The outbreak of novel coronavirus (2019-nCoV) has become one of the most significant threats around the globe. As of Feb 5, 2020, there were 18 confirmed cases and the first death of coronavirus in Hong Kong and infected over 20,000 people across the world. On the 30th of January in 2020, The World Health Organization (WHO) declared the outbreak is a global health emergency after the U.S. confirmed its first human-to-human transmission of the virus, which has killed more than 200 people in China and has now spread to at least 18 other countries.
▲Dr. Tedros Adhanom Ghebreyesus, the WHO Director-General
The novel coronavirus (2019-nCoV) is a betacoronavirus, like MERS and SARs, all of which have their origins in bats. In November of 2019, many of the patients had some links to a large seafood and live animal market, suggesting animal-to-person spread. However, more and more patients reportedly did not have exposure to animal markets, indicating person-to-person spread.
Artificial intelligence (AI) is implemented to monitor the spread and respond to the rapidly changing situation. John Brownstein, a computational epidemiologist at Boston Children’s Hospital who operates a public health surveillance site called “healthmap.org” that uses AI to analyze data from government reports, social media, news sites, and other sources to generate near-real-time information for public health officials to track its spread.
In the prior outbreaks such as SARS in 2003, there was not enough data needed to provide updates quickly because there was not a massive amount of information coming out of China. Now the team of healthmap.org is constantly mining news and social media to analyze the outbreak situation around the globe.
▲Screen Capture on healthmap.org (Statnews)
Brownstein stressed that his AI is not meant to replace the information-gathering work of public health leaders, but to supplement their efforts by compiling and filtering information to help them make decisions in rapidly changing situations.
“We use machine learning to scrape all the information, classify it, tag it, and filter it — and then that information gets pushed to our colleagues at WHO that are looking at this information all day and making assessments,” Brownstein said. “There is still the challenge of parsing whether some of that information is meaningful or not.”
With the recent advancements in machine learning, combined with a massive amount of data, AI tools have become more and more powerful. These tools are also capable of helping the officials to predict more accurately how far and how fast outbreaks will spread, and which types of people are most likely to be affected.

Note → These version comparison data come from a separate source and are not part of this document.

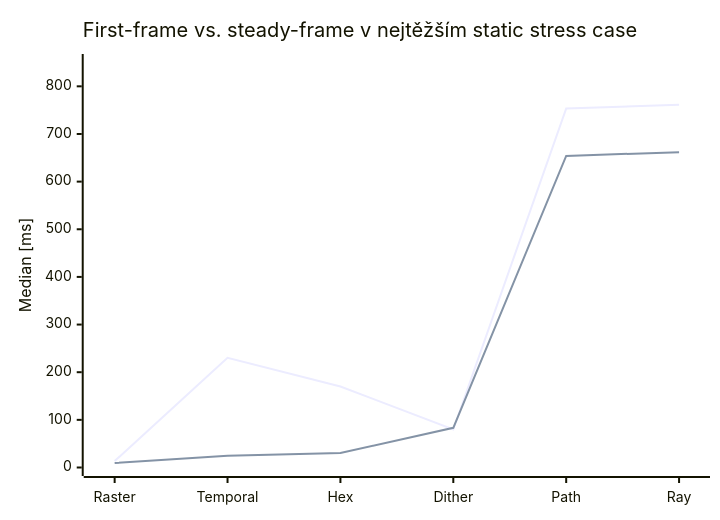
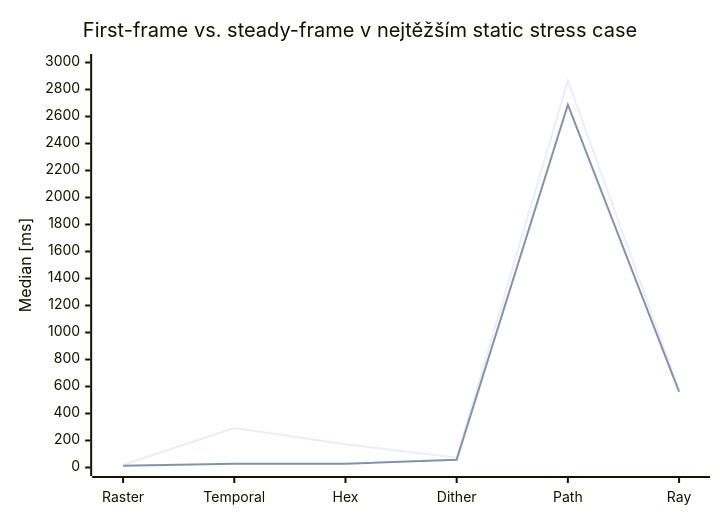
Before and after one commit to Esperosa/3D-Renderer-Josefina---PGR2: the third of 13 diagrams in README.md, drawn with Mermaid. The commit also changed other lines of this file and 112 other files, not shown here.

Commit message:
Refactor ray/path preview pipeline, HDR environments, and runtime telemetry

````diff
--- a/README.md
+++ b/README.md
@@ -261,8 +258,8 @@
 ```mermaid
 xychart-beta
-    title "First-frame vs. steady-frame v nejtěžším static stress case"
-    x-axis ["Raster", "Temporal", "Hex", "Dither", "Path", "Ray"]
-    y-axis "Median [ms]" 0 --> 850
-    line "First-frame" [13.42, 230.24, 170.03, 79.77, 753.34, 761.22]
-    line "Steady-frame" [9.36, 24.49, 30.48, 83.33, 653.86, 661.84]
+  title "First-frame vs. steady-frame v nejtěžším static stress case"
+  x-axis ["Raster", "Temporal", "Hex", "Dither", "Path", "Ray"]
+  y-axis "Median [ms]" 0 --> 3000
+  line "First-frame" [18.73, 293.02, 171.64, 72.69, 2865.78, 574.12]
+  line "Steady-frame" [12.43, 27.65, 28.51, 57.99, 2687.38, 561.02]
 ```
````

“Machine learning is very good at identifying patterns in the data, such as risk factors that might identify zip codes or cohorts of people that are connected to the virus,” said Don Woodlock, a vice president at InterSystems, a global vendor of electronic health records. The products of InterSystems are helping providers in China to analyze data on coronavirus patients.
By implementing Big data and AI tools, the authorities and the society can monitor the situation near-real-time and get ready for epidemic prevention. Although Big data and AI tools are capable of predicting and watching the whole situation of coronavirus outbreak and providing more accurate insight for the authority to react to the situation, society also needs to stay calm and enforce epidemic prevention.
In the not too far future, Big data and AI will also be becoming a useful tool in every corner of the society and provide more information and insights to prevent most of the social issues, even the deadly global crisis. To create a better future for all of us, AI and Big Data will be playing a crucial role in different aspects of our life.